Actress Brenda Strong was a yoga instructor who used yoga to help her conceive when she was trying for her second child. The benefits, she said, were clear. “With infertility you get to hate your body. You begin to feel angry and betrayed that your body isn’t functioning,” she says. “Yoga gives you a sense of pleasure. You’re opening your body and stretching and making it feel good—and you start to notice you have a little more control over your relaxation response when you’re waiting for egg retrieval for IVF or whatever it is. You learn to calm yourself and that gives you empowerment.”
Besides, a yoga class is a positive place for women to regroup, she adds. “Community is crucial because so many women [experiencing infertility] feel alone,” she says. “The women couldn’t talk to the people they would normally talk to…it becomes depressing and you can’t speak about your feelings. Studies show that people who are isolated actually become more depressed,” explains Strong in an interview with Fertility Today Magazine.
Benefits – Relaxation
Chronic stress has been shown to adversely affect fertility, and yoga is a well-recognized stress-reducer. Clinical studies have indicated positive effects of yoga for infertile women. In 2000, Harvard Medical School researcher Alice Domar, Ph.D., published the results of a study in Fertility and Sterility (Vol. 73, No. 4) that showed women who participated in her program, which included relaxation and yoga, were almost three times more likely to get pregnant than women who didn’t.
Benefits – Better overall health

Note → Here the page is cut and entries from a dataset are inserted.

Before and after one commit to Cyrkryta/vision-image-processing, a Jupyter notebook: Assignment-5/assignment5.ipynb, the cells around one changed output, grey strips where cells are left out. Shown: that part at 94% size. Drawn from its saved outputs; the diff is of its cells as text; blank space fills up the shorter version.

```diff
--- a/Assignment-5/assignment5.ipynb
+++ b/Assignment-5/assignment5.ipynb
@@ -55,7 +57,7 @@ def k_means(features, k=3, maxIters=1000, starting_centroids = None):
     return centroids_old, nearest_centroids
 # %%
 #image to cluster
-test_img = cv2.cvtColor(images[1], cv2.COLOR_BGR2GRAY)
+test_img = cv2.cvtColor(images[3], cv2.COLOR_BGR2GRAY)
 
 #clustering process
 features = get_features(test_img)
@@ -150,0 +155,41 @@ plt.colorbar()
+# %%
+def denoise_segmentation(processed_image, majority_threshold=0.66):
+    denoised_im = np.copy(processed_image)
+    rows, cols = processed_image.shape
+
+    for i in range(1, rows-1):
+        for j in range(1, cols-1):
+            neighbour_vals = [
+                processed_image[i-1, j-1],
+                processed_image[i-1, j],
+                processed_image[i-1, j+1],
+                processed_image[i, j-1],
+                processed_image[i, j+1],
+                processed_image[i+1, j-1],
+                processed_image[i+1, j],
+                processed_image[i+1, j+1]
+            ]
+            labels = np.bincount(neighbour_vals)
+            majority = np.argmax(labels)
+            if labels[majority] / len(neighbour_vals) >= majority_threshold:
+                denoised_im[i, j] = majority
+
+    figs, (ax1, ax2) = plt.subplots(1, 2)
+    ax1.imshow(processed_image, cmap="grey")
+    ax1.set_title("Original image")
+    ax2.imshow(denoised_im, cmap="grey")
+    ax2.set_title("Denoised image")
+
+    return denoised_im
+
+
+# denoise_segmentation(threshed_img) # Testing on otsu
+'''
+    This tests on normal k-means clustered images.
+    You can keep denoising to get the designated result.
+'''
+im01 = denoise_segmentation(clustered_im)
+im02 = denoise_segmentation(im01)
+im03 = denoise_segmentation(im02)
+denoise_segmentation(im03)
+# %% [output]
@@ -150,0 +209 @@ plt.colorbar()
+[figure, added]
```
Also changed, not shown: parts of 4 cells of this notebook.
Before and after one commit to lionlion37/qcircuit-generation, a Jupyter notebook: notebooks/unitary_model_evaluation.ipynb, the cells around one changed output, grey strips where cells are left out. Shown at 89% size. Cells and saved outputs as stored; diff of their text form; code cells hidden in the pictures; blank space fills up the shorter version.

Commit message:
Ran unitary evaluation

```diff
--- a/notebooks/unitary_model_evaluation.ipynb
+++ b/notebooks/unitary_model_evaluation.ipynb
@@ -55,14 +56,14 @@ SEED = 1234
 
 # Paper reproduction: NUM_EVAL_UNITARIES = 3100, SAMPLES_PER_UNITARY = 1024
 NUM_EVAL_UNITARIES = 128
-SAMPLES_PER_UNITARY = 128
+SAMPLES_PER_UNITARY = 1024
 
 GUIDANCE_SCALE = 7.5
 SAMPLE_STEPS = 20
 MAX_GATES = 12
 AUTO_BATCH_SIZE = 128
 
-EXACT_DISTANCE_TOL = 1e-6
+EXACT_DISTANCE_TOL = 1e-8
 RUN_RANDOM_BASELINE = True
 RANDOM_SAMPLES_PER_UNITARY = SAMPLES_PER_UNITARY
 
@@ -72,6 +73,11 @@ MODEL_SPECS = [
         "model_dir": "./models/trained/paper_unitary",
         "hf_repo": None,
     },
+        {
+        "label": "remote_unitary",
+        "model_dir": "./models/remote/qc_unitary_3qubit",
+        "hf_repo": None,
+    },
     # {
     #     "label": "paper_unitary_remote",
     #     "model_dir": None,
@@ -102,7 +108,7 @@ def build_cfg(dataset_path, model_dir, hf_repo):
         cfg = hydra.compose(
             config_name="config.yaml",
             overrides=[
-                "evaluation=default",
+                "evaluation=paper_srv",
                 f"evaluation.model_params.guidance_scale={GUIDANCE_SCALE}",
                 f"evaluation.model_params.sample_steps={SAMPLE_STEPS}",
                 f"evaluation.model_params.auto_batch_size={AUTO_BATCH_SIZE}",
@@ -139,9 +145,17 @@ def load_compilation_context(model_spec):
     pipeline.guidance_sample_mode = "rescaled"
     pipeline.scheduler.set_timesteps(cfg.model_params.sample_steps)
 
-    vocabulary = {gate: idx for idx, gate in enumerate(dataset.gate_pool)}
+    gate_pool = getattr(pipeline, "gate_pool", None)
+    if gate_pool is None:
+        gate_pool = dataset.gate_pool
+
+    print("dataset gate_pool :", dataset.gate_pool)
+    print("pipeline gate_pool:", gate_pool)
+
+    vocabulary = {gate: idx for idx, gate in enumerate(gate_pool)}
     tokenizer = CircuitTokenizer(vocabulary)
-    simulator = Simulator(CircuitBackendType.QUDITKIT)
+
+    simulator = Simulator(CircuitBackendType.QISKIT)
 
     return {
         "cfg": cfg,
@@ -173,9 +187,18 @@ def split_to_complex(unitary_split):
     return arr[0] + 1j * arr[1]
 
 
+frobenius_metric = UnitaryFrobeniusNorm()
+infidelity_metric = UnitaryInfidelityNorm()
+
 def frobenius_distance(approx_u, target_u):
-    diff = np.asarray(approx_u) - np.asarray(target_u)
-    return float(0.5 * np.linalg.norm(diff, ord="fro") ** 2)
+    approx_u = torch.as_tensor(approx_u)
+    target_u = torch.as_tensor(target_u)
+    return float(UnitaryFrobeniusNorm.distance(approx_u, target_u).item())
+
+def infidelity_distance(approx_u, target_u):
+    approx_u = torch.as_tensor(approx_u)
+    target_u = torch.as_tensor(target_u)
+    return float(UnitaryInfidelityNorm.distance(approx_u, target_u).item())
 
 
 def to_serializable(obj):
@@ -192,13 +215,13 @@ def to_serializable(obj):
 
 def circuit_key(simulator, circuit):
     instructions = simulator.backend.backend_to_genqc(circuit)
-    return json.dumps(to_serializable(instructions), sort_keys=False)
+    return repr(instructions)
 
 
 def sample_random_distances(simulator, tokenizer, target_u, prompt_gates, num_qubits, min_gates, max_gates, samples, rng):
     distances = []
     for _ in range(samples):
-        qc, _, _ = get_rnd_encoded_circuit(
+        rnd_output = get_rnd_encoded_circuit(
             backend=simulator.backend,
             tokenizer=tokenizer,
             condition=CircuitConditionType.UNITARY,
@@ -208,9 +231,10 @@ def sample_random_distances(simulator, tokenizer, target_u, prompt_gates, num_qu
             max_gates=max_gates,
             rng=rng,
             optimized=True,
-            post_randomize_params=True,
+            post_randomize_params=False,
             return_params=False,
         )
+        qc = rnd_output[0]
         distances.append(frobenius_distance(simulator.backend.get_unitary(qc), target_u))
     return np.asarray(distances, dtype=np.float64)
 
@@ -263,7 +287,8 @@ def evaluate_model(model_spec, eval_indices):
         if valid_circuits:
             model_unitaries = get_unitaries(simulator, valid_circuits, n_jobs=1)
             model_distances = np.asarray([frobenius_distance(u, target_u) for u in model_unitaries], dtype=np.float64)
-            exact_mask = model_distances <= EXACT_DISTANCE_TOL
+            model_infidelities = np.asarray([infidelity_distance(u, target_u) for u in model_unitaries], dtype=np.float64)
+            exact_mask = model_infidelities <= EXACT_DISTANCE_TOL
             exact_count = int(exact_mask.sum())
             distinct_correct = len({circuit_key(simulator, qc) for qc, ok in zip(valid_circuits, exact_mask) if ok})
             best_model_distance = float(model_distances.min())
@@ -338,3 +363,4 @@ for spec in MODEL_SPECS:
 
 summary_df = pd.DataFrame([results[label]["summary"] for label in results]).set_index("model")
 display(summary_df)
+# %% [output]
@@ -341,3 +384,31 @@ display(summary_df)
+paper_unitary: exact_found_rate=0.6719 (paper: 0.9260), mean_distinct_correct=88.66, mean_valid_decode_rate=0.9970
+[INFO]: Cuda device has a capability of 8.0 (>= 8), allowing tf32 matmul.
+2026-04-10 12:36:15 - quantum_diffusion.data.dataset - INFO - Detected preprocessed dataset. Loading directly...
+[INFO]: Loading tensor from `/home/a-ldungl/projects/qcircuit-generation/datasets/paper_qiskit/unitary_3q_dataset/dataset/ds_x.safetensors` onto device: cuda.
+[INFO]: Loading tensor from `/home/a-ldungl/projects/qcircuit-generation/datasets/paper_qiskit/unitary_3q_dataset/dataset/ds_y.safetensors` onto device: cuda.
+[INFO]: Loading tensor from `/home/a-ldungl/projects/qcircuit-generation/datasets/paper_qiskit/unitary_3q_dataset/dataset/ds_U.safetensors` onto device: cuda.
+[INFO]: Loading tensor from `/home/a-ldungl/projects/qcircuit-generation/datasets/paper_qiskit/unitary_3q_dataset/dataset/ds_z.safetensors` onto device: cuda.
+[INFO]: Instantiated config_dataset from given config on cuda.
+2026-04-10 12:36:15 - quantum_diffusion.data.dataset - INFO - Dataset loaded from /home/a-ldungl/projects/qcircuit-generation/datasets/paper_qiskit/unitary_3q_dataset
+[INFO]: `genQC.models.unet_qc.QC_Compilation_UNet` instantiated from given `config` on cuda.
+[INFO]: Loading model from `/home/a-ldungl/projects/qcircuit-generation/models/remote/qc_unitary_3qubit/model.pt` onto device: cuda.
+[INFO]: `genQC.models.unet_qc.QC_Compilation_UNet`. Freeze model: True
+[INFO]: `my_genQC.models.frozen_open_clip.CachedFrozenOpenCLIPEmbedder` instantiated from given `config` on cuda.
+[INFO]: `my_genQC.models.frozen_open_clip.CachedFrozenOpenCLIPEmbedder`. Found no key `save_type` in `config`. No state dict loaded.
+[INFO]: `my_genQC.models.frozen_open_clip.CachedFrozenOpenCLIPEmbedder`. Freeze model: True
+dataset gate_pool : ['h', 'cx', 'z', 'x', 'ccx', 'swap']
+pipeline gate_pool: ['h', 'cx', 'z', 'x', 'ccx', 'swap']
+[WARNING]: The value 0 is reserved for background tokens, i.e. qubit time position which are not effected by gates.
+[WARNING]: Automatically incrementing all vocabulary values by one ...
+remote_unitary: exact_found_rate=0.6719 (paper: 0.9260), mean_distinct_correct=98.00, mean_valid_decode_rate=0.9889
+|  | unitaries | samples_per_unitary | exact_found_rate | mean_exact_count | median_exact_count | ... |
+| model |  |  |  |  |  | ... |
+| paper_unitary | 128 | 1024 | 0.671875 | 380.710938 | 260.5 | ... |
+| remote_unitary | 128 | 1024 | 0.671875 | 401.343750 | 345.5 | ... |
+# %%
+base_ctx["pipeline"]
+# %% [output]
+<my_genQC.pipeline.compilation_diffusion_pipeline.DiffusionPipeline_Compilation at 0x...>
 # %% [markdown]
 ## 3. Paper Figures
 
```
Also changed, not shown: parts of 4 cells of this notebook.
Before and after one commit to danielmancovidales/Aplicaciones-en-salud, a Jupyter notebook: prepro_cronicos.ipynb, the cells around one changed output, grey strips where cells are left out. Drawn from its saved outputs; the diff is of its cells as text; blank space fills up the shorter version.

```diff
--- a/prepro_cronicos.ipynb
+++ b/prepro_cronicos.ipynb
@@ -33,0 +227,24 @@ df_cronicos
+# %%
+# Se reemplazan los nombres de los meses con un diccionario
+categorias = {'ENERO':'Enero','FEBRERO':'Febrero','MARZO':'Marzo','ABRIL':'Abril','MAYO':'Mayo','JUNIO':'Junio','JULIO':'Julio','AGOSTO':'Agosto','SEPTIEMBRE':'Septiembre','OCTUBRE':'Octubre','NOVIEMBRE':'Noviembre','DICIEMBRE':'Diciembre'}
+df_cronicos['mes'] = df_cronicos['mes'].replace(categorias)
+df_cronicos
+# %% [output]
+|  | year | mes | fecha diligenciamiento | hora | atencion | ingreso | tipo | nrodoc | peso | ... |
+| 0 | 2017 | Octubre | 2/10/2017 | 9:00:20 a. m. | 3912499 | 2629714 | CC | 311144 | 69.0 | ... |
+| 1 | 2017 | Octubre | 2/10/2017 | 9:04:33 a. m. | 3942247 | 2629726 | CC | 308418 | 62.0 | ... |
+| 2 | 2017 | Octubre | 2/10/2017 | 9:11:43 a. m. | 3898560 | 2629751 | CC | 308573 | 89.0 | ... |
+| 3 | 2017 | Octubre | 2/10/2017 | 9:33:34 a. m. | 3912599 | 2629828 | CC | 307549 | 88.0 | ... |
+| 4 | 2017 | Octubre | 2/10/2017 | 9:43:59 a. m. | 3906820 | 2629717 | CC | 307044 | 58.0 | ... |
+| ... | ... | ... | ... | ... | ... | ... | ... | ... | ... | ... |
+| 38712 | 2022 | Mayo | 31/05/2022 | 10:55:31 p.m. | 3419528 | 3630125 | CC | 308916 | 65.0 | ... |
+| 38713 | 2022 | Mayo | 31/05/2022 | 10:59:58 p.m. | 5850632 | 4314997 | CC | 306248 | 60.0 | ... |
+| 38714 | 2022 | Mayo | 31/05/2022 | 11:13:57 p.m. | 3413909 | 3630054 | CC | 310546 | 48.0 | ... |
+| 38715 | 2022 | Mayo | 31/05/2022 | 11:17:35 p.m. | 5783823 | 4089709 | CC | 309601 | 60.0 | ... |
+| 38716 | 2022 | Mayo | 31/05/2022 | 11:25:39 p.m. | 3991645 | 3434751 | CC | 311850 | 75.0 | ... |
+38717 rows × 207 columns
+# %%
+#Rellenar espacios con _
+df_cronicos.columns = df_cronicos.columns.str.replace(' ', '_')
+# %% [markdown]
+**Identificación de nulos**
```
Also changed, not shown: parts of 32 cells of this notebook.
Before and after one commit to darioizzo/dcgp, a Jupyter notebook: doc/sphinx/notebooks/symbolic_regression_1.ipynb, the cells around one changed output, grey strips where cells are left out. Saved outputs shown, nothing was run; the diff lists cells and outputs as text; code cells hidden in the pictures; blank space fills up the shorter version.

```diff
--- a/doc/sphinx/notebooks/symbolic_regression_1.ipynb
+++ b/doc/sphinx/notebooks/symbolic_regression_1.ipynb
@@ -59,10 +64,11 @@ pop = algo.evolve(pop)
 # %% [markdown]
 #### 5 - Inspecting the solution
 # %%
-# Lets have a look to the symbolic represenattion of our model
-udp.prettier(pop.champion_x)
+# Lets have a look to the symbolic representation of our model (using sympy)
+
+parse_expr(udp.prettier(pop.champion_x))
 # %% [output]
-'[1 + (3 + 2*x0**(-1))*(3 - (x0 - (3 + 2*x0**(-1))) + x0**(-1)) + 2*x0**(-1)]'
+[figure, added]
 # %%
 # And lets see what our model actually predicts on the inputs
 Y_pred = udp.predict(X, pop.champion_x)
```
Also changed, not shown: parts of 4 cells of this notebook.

“Yoga tones and strengthens the muscles that support reproductive organs and improves spinal alignment, enabling better circulation and improved capacity and quality of respiration,” says Julie Cade Bon, certified yoga teacher and owner of Partnership for Pregnancy, a company that offers retreats for couples dealing with infertility. She also believes women who are taking infertility drugs can improve their breathing with yoga so they can help the body fight off the toxic effects of those drugs.
Try a class, or read a book on yoga to get started on basic poses. Monia Morrell and Brenda Strong bother offer DVD’s on yoga and fertility.
Morrell suggests this as a beginning step for yoga for pregnancy:
“To assist in preconception, practice Frog pose. Come onto your knees. Straddle your knees out as wide as possible. Turn your feet out so that they are at a 90-degree angle (like a frog). Come down onto your forearms. Draw your shoulders forward so that they are directly above your elbows. Place your hands and forearms firmly on the floor, shoulder-width apart, releasing your hips and back. Gently gaze at a spot between your thumbs. This quiet, yet powerful, pose helps to release muscles and tissues found deep within the reproductive area. It is a restorative, invigorating pose held for 15 to 25 deep breaths. It helps heal and release, clearing the way for our bodies to conceive.”
More advanced poses
Yoga Journal Magazine recommends yoga poses like these to aid in conception:
• Salamba Setu Bandha Sarvangasana (Supported Bridge Pose, done with the sacrum on a bolster and the knees bent)
• Viparita Karani (Legs-Up-the-Wall Pose) help to gently stimulate apana energy, as well as increase micro-circulation in the reproductive tract.
• Women in Salamba Baddha Konasana (Supported Bound Angle Pose)
• Savasana (Corpse Pose) to pay special attention to the belly and pelvic region.